Lola’s is upstairs at one end of a converted tram shed in Islington, resulting in a pleasant, split level interior that is part loft, part conservatory. At one end of the long, airy room there’s a large, pretty Play School window (what’s through the arched window today? – surely the childish roots of my Elle Deco voyeurism?) framing a slightly raised table that lacks only a crescent moon backdrop for textbook romance. The rest of the restaurant benefits from huge overhead windows set into the pitched roof, with sheets of Hessian hung like slack rigging underneath the glass to filter the sunlight. Tables are close enough for you to eavesdrop on your neighbours – not always beneficial in a neighbourhood gaff, especially for business lunches, but great if you’ve had a fight with the Mister and need to pass the time.
Unusually, we were in full conversational throttle so being seated next to one of the few occupied tables in an almost empty room (it filled up nicely as the evening progressed), and separated from another couple only by a curl of decorative wrought iron was not ideal. They were so close we could have played join the dots with each other’s freckles. The waiter graciously moved us to a more isolated table, but still within earshot of a diner giving a strident monologue, practicing for a one woman show in corporate management techniques by the sound of it. Never mind. The Mister was much more worried by the fact that he and the waiter had on the same shirt.
You should be relieved – at least he is not a raving queen, I said. Ever since he mistakenly bought a copy of Gay Lifestyle instead of Men’s Health (his defence - both had sepia toned six packs on the front) the kids have been ragging him, his clothes, and his cropped hair all the way to Habitat and back. You are so/italics/ New York gay, said the daughter (world weary schoolgirl sophisticate who has been to NY once/italics/). The boys, meanwhile call him my Gay Dad, and worry about his flower habit. It’s only a matter of time before they start asking why he makes me wear his old suits. Anyway, the mister’s fashion crisis was reaching epic proportions. At least it’s a Paul Smith/italics/ shirt, he whispered.

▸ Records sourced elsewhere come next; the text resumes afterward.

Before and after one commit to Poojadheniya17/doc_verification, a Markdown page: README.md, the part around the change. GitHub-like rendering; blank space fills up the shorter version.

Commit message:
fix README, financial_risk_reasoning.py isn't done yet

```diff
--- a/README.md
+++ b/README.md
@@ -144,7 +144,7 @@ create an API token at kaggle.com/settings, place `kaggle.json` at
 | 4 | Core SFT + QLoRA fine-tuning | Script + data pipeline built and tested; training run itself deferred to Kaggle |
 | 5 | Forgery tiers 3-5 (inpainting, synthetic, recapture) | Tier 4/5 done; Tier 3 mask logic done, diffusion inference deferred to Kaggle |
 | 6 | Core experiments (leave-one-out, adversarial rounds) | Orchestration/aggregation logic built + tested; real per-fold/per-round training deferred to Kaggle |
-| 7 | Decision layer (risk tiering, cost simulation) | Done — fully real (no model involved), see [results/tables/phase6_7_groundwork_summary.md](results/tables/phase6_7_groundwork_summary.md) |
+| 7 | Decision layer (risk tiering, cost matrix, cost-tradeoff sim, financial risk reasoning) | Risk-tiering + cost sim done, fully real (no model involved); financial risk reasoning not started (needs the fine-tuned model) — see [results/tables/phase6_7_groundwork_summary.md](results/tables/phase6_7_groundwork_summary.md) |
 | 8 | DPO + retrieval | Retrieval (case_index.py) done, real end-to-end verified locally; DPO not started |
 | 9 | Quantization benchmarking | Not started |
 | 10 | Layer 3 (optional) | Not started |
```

Food is equally high-end clobber, with Lola’s new head chef, Hywel Jones, straight from Foliage in Knightsbridge’s Mandarin Oriental where he gained a Michelin Star. Given this more modest location, the food is happily less overblown and fiddled around with, but no concessions appear to have been made to quality. Mister’s starter, avocado and red pepper tian, came with tiny pearls of avocado piped around the base, and one single poached langoustine arched in a sea of white porcelain like a minimalist still life, while mine – terrine of confit chicken and smoked ham, though a trifle dry, looked beautifully gutsy, wrapped in cabbage and dotted with acid yellow piccalilli. Other choices were a summery globe artichoke and asparagus millefeulle with mesclun salad and gribiche dressing, pan roasted scallops with smoked haddock brandade and marinated beetroot, or the good old Michelin favourite foie gras arranged on a long plate and served three ways. I did ask what these were but the explanation was drowned out by Mme Orator at the next table. Service was slow but solicitous – my first marriage was over quicker than our first course, which was, after all, a superior but simple assembly job. Main courses were similarly tardy but worth the delay – poached chicken, braised cos lettuce, herb gnocchi and baby leeks, fillet of beef with fondant potatoes, or roast fillet of brill with Provencal veggies. Mister’s roast rump of Welsh lamb served with cannelloni of slow cooked shoulder (explains the wait, perhaps) was profoundly good. My pan-fried Gilt Head bream was accompanied by delicate spears of vaguely obscene and consumptively limp, white asparagus. Poor little sun starved shoots - the vegetable equivalent of eating veal. The menu’s inclusion of single quotes around the new season’s pea and ham ‘risotto’ apparently changed it from the slurpy soupy rice dish you might have expected into a cheesy pea rissole, wrapped like a parcel with strips of ham. And pudding, of course, came artfully arranged on more elongated plates - mine – a teeny hot Cuban chocolate fondant with white chocolate cigarettes (truly – the nearest I get to fags these straight, non-smoking days) and whisky ice cream, bearing a dimetrodon fin of spun sugar and small antennae. I can’t decide, ummed the Mister. Well, not the macaroons, I said masterfully (his suits do that to me, it’s the stitching I think). My suggestion/italics/ - Tahitian vanilla cream in a tower of strawberries balanced between little discs of pastry had simply gargantuan antennae big enough to take your eye out. He was very impressed – took his mind right off the shirt.